This tablet connects to the computer via a microUSB to USB Type A port. As you can see, the tablet is very thin. It's also lightweight because of the bamboo material that's used to make the surface, but it's definitely very solid. If you need to bring the tablet around, such as to and fro office, you probably won't feel the extra weight.


The back has a large piece of black foam and four rubber feet are located at the corners.


The logo is etched on the left side of the tablet and looks really nice. The look definitely feels very organic because of the bamboo.


The pen supports tilt sensitivity and up to 4,096 levels of pressure sensitivity. It is battery-free so it doesn't require charging.

The pen has a large rubber grip that's nice to hold. Overall, it feels lightweight, just the way I like it, but it has a very solid build quality to it. The white colour matches well with the colour of bamboo.


There are two side buttons on the pen but no eraser on the back. The default nib on the pen is the soft tip with additional friction for better control.


You can swap out the nibs very easily with the nib remover. If you need a smoother nib, you can use the hard surface nibs included.

Driver

No driver disc is included so you'll have to download the latest driver from the WoodPad website. The version that I've tested for this review is version 1.03. The driver supports both Mac and Windows.

The Mac driver I've used is version 1.03, and the Windows driver is version 1.14.


This is where to change the pen settings. You can customise the side buttons with various mouse clicks, to run applications and keyboard shortcuts.


The driver's second tab has mapping options. You can choose to let the tablet work like a mouse if you want to. The most obvious feature that's missing is the lack of left-handed mode.

Drawing Performance


When drawing fast in Photoshop (Mac), such as when hatching, the lines will taper abruptly with a trailing thin line.


This is the same problem when I tested WoodPad 7. If you're just drawing normally, you won't see the problem though.

Other than the line taper issue, the tablet works fine with Photoshop (Mac).


Photoshop has tilt brushes and those work well too. The brush strokes will change depending on the angle of the pen.


Krita (Mac) works fine. The broken line problem that I saw with WoodPad 7 has been solved.

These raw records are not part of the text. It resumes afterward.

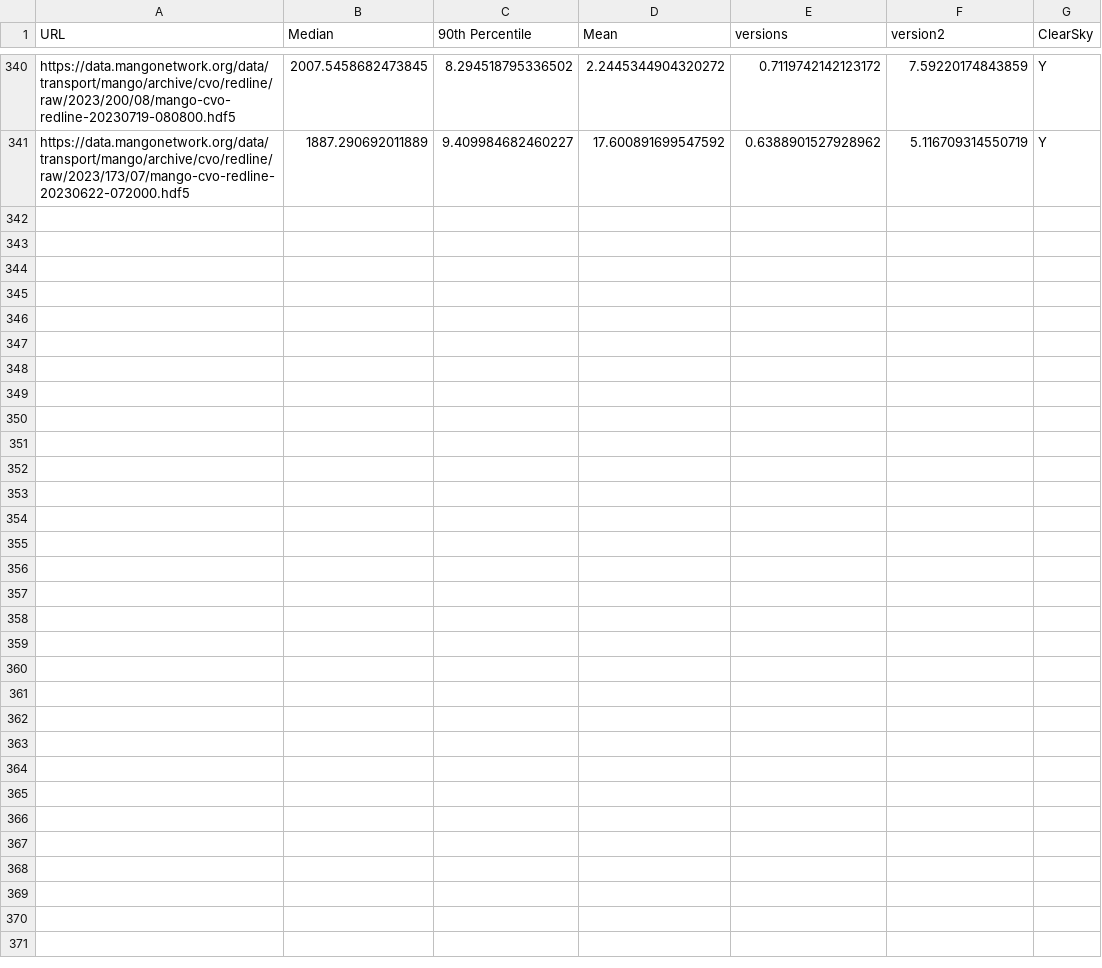
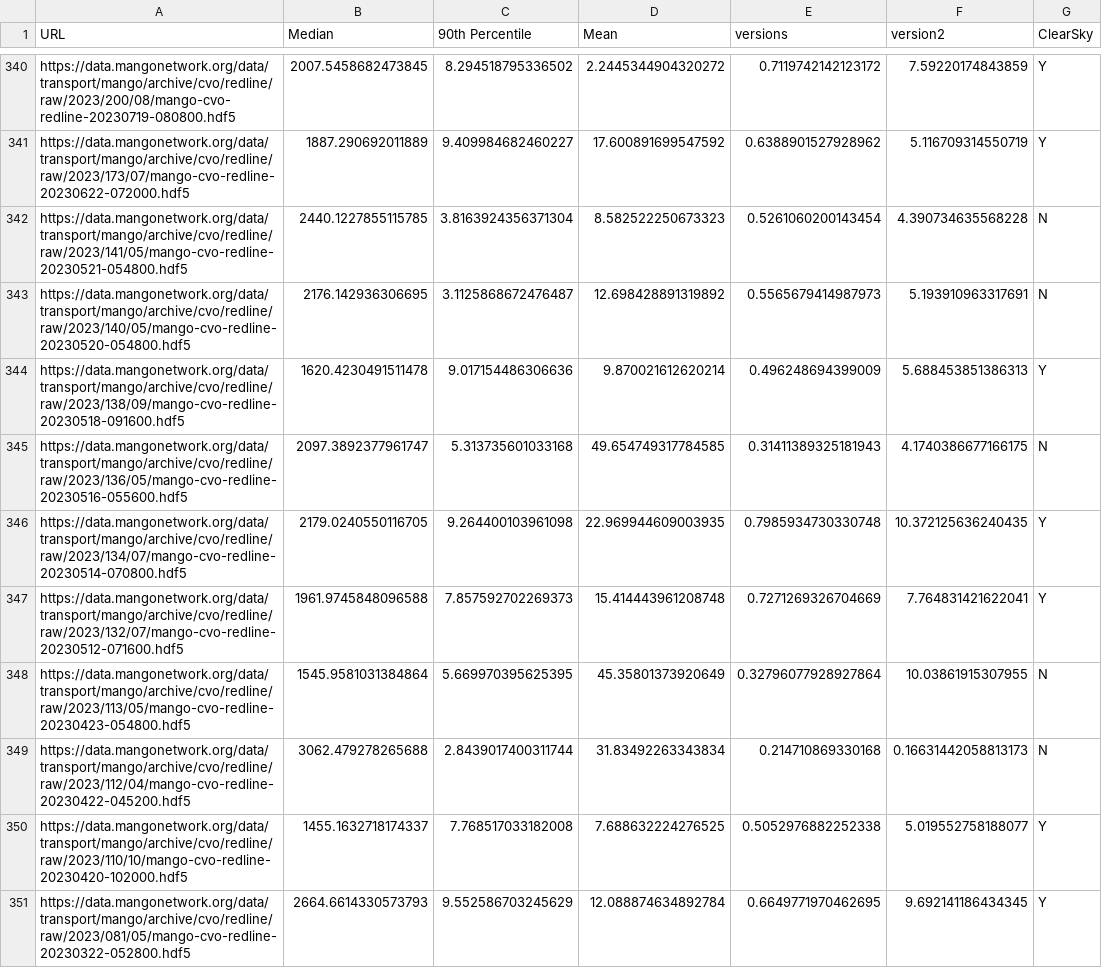
Before and after one commit to mangonetwork/cloud-detection, a CSV file: Brightness_Data_Copy.csv, drawn as a sheet; only a part is shown, gaps mark what is left out; the diff covers the shown part only.

```diff
--- a/Brightness_Data_Copy.csv
+++ b/Brightness_Data_Copy.csv
@@ -341 +341,11 @@ https://data.mangonetwork.org/data/transport/mango/archive/cvo/redline/raw/2023/
 https://data.mangonetwork.org/data/transport/mango/archive/cvo/redline/raw/2023/173/07/mango-cvo-redline-20230622-072000.hdf5,1887.290692011889,9.409984682460227,17.600891699547592,0.6388901527928962,5.116709314550719,Y
+https://data.mangonetwork.org/data/transport/mango/archive/cvo/redline/raw/2023/141/05/mango-cvo-redline-20230521-054800.hdf5,2440.1227855115785,3.8163924356371304,8.582522250673323,0.5261060200143454,4.390734635568228,N
+https://data.mangonetwork.org/data/transport/mango/archive/cvo/redline/raw/2023/140/05/mango-cvo-redline-20230520-054800.hdf5,2176.142936306695,3.1125868672476487,12.698428891319892,0.5565679414987973,5.193910963317691,N
+https://data.mangonetwork.org/data/transport/mango/archive/cvo/redline/raw/2023/138/09/mango-cvo-redline-20230518-091600.hdf5,1620.4230491511478,9.017154486306636,9.870021612620214,0.496248694399009,5.688453851386313,Y
+https://data.mangonetwork.org/data/transport/mango/archive/cvo/redline/raw/2023/136/05/mango-cvo-redline-20230516-055600.hdf5,2097.3892377961747,5.313735601033168,49.654749317784585,0.31411389325181943,4.1740386677166175,N
+https://data.mangonetwork.org/data/transport/mango/archive/cvo/redline/raw/2023/134/07/mango-cvo-redline-20230514-070800.hdf5,2179.0240550116705,9.264400103961098,22.969944609003935,0.7985934730330748,10.372125636240435,Y
+https://data.mangonetwork.org/data/transport/mango/archive/cvo/redline/raw/2023/132/07/mango-cvo-redline-20230512-071600.hdf5,1961.9745848096588,7.857592702269373,15.414443961208748,0.7271269326704669,7.764831421622041,Y
+https://data.mangonetwork.org/data/transport/mango/archive/cvo/redline/raw/2023/113/05/mango-cvo-redline-20230423-054800.hdf5,1545.9581031384864,5.669970395625395,45.35801373920649,0.32796077928927864,10.03861915307955,N
+https://data.mangonetwork.org/data/transport/mango/archive/cvo/redline/raw/2023/112/04/mango-cvo-redline-20230422-045200.hdf5,3062.479278265688,2.8439017400311744,31.83492263343834,0.214710869330168,0.16631442058813173,N
+https://data.mangonetwork.org/data/transport/mango/archive/cvo/redline/raw/2023/110/10/mango-cvo-redline-20230420-102000.hdf5,1455.1632718174337,7.768517033182008,7.688632224276525,0.5052976882252338,5.019552758188077,Y
+https://data.mangonetwork.org/data/transport/mango/archive/cvo/redline/raw/2023/081/05/mango-cvo-redline-20230322-052800.hdf5,2664.6614330573793,9.552586703245629,12.088874634892784,0.6649771970462695,9.692141186434345,Y
```
Also changed, not shown: 10 added rows elsewhere in this file, 4 other files.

Clip Studio Paint (Mac) works well.


Medibang Paint Pro (Mac) works well.


Photoshop (Win) also has some line tapering issues. Other than that, the pressure and tilt sensitivity works well. Strokes are also smooth.

Other drawing apps that I've tested on Windows work fine. The apps I've tested are Adobe Illustrator, Clip Studio Paint and Medibang Paint Pro.

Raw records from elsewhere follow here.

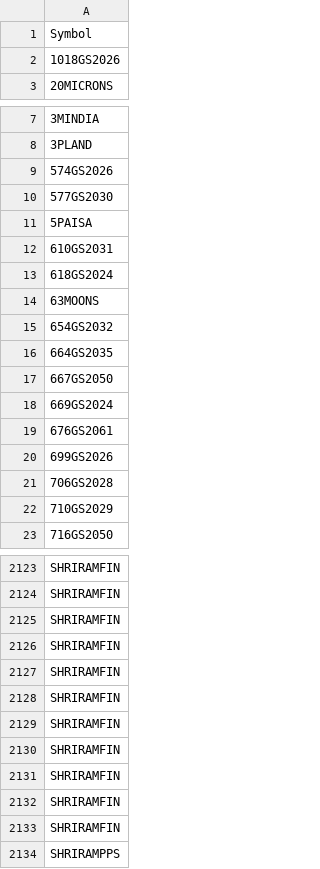
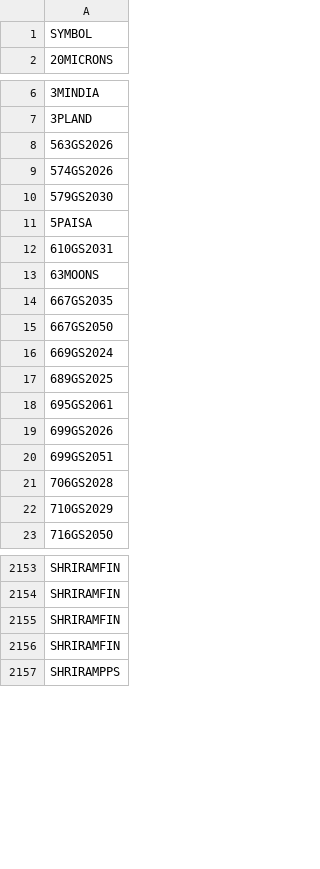
Before and after one commit to nikunjbaheti/NSE-Insider-Trading, a CSV file: Symbols.csv, drawn as a sheet; only a part is shown, gaps mark what is left out; the diff covers the shown part only.

```diff
--- a/Symbols.csv
+++ b/Symbols.csv
@@ -1,3 +1,2 @@
-Symbol
-1018GS2026
+SYMBOL
 20MICRONS
@@ -8,14 +7,15 @@ Symbol
 3PLAND
+563GS2026
 574GS2026
-577GS2030
+579GS2030
 5PAISA
 610GS2031
-618GS2024
 63MOONS
-654GS2032
-664GS2035
+667GS2035
 667GS2050
 669GS2024
-676GS2061
+689GS2025
+695GS2061
 699GS2026
+699GS2051
 706GS2028
@@ -2126,9 +2156,2 @@ SHRIRAMFIN
 SHRIRAMFIN
-SHRIRAMFIN
-SHRIRAMFIN
-SHRIRAMFIN
-SHRIRAMFIN
-SHRIRAMFIN
-SHRIRAMFIN
-SHRIRAMFIN
 SHRIRAMPPS
```
Also changed, not shown: 62 added rows, 28 removed rows and 7 edited cells elsewhere in this file.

Conclusion

Design is the main selling point of WoodPad. Overall performance is good except for the tapering issue with Photoshop. Other drawing apps that I've tested on Mac and Windows work fine. Pressure and tilt sensitivity work great.

The larger working area is now larger and more comfortable to work with compared to WoodPad 7 which feels rather restricted. The drawing area here is almost twice the size of WoodPad 7.

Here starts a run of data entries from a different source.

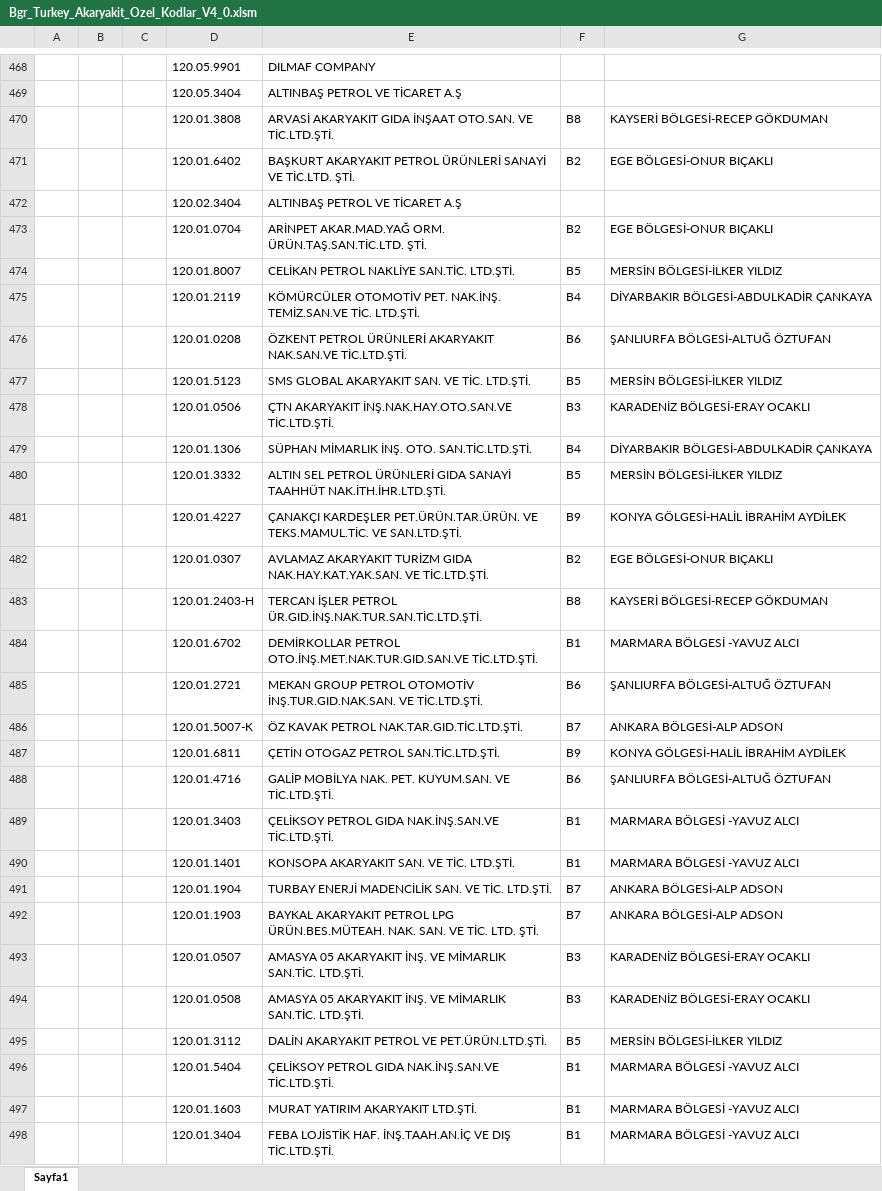
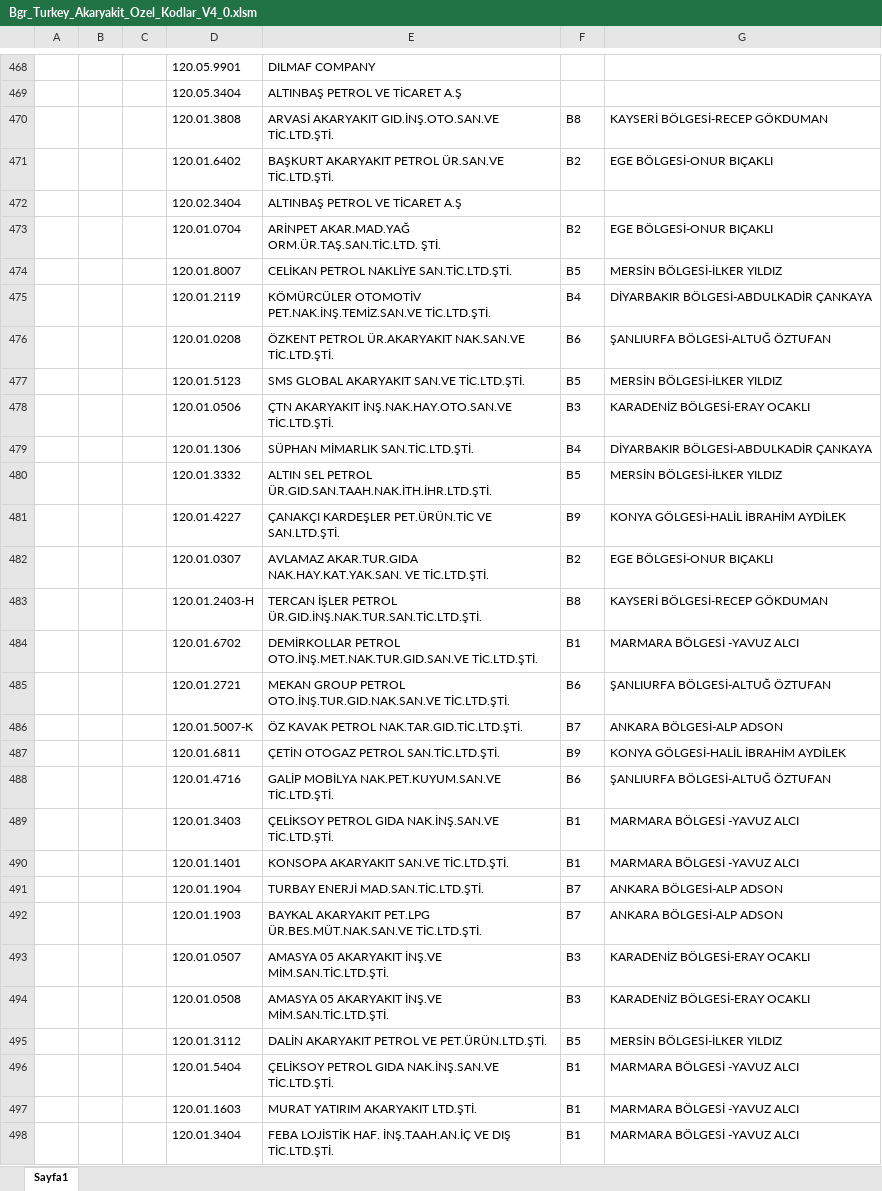
Before and after one commit to bgrozdemir/Downloader_Turkey, an Excel workbook: Bgr_Turkey_Akaryakit_Ozel_Kodlar_V4_0.xlsm, sheet Sayfa1, drawn as a sheet; only a part is shown, gaps mark what is left out; values as stored, in another font and other column widths than the file's, no borders; charts and pictures not drawn; the diff covers the shown part only; the diff names each change by its address in the sheet, - before the commit and + after, or states it on an @@ line.

```diff
--- a/Bgr_Turkey_Akaryakit_Ozel_Kodlar_V4_0.xlsm (sheet Sayfa1)
+++ b/Bgr_Turkey_Akaryakit_Ozel_Kodlar_V4_0.xlsm (sheet Sayfa1)
-E470: ARVASİ AKARYAKIT GIDA İNŞAAT OTO.SAN. VE TİC.LTD.ŞTİ.
+E470: ARVASİ AKARYAKIT GID.İNŞ.OTO.SAN.VE TİC.LTD.ŞTİ.
-E471: …AKARYAKIT PETROL ÜRÜNLERİ SANAYİ VE TİC.LTD. ŞTİ.
+E471: …AKARYAKIT PETROL ÜR.SAN.VE TİC.LTD.ŞTİ.
-E473: ARİNPET AKAR.MAD.YAĞ ORM. ÜRÜN.TAŞ.SAN.TİC.LTD. ŞTİ.
+E473: ARİNPET AKAR.MAD.YAĞ ORM.ÜR.TAŞ.SAN.TİC.LTD. ŞTİ.
-E474: CELİKAN PETROL NAKLİYE SAN.TİC. LTD.ŞTİ.
+E474: CELİKAN PETROL NAKLİYE SAN.TİC.LTD.ŞTİ.
-E475: KÖMÜRCÜLER OTOMOTİV PET. NAK.İNŞ. TEMİZ.SAN.VE TİC. LTD.ŞTİ.
+E475: KÖMÜRCÜLER OTOMOTİV PET.NAK.İNŞ.TEMİZ.SAN.VE TİC.LTD.ŞTİ.
-E476: ÖZKENT PETROL ÜRÜNLERİ AKARYAKIT NAK.SAN.VE TİC.LTD.ŞTİ.
+E476: ÖZKENT PETROL ÜR.AKARYAKIT NAK.SAN.VE TİC.LTD.ŞTİ.
-E477: SMS GLOBAL AKARYAKIT SAN. VE TİC. LTD.ŞTİ.
+E477: SMS GLOBAL AKARYAKIT SAN.VE TİC.LTD.ŞTİ.
-E479: SÜPHAN MİMARLIK İNŞ. OTO. SAN.TİC.LTD.ŞTİ.
+E479: SÜPHAN MİMARLIK SAN.TİC.LTD.ŞTİ.
-E480: …SEL PETROL ÜRÜNLERİ GIDA SANAYİ TAAHHÜT NAK.İTH.İHR.LTD.ŞTİ.
+E480: …SEL PETROL ÜR.GID.SAN.TAAH.NAK.İTH.İHR.LTD.ŞTİ.
-E481: ÇANAKÇI KARDEŞLER PET.ÜRÜN.TAR.ÜRÜN. VE TEKS.MAMUL.TİC. VE SAN.LTD.ŞTİ.
+E481: ÇANAKÇI KARDEŞLER PET.ÜRÜN.TİC VE SAN.LTD.ŞTİ.
-E482: AVLAMAZ AKARYAKIT TURİZM GIDA NAK.HAY.KAT.YAK.SAN. VE…
+E482: AVLAMAZ AKAR.TUR.GIDA NAK.HAY.KAT.YAK.SAN. VE…
-E485: …GROUP PETROL OTOMOTİV İNŞ.TUR.GID.NAK.SAN. VE TİC.LTD.ŞTİ.
+E485: …GROUP PETROL OTO.İNŞ.TUR.GID.NAK.SAN.VE TİC.LTD.ŞTİ.
-E488: GALİP MOBİLYA NAK. PET. KUYUM.SAN. VE TİC.LTD.ŞTİ.
+E488: GALİP MOBİLYA NAK.PET.KUYUM.SAN.VE TİC.LTD.ŞTİ.
-E490: KONSOPA AKARYAKIT SAN. VE TİC. LTD.ŞTİ.
+E490: KONSOPA AKARYAKIT SAN.VE TİC.LTD.ŞTİ.
-E491: TURBAY ENERJİ MADENCİLİK SAN. VE TİC. LTD.ŞTİ.
+E491: TURBAY ENERJİ MAD.SAN.TİC.LTD.ŞTİ.
-E492: BAYKAL AKARYAKIT PETROL LPG ÜRÜN.BES.MÜTEAH. NAK. SAN. VE TİC. LTD. ŞTİ.
+E492: BAYKAL AKARYAKIT PET.LPG ÜR.BES.MÜT.NAK.SAN.VE TİC.LTD.ŞTİ.
-E493:E494: …05 AKARYAKIT İNŞ. VE MİMARLIK SAN.TİC. LTD.ŞTİ.
+E493:E494: …05 AKARYAKIT İNŞ.VE MİM.SAN.TİC.LTD.ŞTİ.
```
Also changed, not shown: 16 added rows and 60 edited cells elsewhere in this sheet, 4 other files.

The price of WoodPad 10 is US $99 which is actually on the high side especially when there are cheaper alternatives from Huion, XP-Pen, Parblo and Veikk. What the WoodPad has that others don't is the beautiful organic look of bamboo. It's the design that makes it look very different from all other, usually black, tablets.

Whether or not it's worth the will depend on whether you appreciate the design.

Here's a list of pros and cons:
+ Design looks good
+ Build quality is solid
+ Drawing functionality is overall satisfactory except for the tapering issue with Photoshop
+ Pen has good pressure and tilt sensitivity
- Some issues with Mac versions of Photoshop
- No shortcut buttons on the tablet
- No left-handed mode

Availability

You can find WoodPad 7 and WoodPad 10 on Amazon at
https://www.amazon.com/gp/product/B07J2482PR?tag=artprdus-20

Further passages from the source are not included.